Problem: Select from the data all lines with the word "埔里工作站".

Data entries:

== Segment start ==

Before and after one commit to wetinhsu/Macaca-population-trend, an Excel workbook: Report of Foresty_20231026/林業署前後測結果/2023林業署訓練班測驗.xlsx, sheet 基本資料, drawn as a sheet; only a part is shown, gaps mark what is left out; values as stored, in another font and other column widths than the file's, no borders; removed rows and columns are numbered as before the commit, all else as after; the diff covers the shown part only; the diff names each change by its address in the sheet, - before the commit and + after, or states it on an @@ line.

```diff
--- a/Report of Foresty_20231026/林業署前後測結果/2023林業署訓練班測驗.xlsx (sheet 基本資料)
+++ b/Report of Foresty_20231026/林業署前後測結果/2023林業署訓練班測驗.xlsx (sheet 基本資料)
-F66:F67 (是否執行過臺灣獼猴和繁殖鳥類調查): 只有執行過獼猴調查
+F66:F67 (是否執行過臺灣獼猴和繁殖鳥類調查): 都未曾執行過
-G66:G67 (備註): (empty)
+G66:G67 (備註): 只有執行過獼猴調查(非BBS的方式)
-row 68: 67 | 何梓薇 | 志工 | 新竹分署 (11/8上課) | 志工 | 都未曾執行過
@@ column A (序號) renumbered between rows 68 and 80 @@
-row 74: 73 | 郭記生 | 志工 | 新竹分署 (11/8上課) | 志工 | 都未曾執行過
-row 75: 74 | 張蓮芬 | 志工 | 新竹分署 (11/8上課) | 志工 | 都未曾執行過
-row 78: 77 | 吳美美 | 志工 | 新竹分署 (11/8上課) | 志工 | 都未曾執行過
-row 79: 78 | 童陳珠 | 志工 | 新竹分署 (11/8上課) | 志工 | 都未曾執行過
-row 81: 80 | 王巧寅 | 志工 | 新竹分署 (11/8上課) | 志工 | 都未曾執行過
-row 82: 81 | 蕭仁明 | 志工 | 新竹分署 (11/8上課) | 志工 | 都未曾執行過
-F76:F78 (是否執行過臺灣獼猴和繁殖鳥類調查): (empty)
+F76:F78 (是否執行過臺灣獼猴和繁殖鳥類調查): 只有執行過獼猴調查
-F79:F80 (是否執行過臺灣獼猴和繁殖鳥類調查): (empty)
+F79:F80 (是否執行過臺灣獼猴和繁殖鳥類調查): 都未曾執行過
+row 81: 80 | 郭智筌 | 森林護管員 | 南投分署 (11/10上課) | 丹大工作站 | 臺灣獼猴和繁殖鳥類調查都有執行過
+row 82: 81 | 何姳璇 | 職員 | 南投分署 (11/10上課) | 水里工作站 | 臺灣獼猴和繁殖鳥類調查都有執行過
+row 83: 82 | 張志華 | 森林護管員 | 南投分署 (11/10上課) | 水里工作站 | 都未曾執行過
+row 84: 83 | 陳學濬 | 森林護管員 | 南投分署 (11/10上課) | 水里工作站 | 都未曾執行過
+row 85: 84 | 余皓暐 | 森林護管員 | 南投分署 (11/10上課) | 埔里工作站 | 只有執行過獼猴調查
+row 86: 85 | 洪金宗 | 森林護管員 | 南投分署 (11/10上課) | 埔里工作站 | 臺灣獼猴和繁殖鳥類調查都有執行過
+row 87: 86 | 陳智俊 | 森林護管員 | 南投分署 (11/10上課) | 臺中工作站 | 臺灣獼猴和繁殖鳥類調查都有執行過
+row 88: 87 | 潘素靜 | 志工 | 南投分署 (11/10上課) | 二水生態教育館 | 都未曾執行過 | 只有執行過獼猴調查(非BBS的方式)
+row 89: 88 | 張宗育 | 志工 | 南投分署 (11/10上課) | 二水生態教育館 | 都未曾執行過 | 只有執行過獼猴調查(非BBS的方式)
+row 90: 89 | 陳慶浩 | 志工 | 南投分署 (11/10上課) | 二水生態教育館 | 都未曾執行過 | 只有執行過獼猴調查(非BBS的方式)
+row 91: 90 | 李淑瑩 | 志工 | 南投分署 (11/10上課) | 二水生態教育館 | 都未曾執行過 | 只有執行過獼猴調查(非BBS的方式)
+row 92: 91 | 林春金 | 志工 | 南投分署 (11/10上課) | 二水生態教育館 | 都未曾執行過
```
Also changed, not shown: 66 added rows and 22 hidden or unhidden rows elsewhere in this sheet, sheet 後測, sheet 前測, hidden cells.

== Segment end ==

Answer section:
+row 85: 84 | 余皓暐 | 森林護管員 | 南投分署 (11/10上課) | 埔里工作站 | 只有執行過獼猴調查
+row 86: 85 | 洪金宗 | 森林護管員 | 南投分署 (11/10上課) | 埔里工作站 | 臺灣獼猴和繁殖鳥類調查都有執行過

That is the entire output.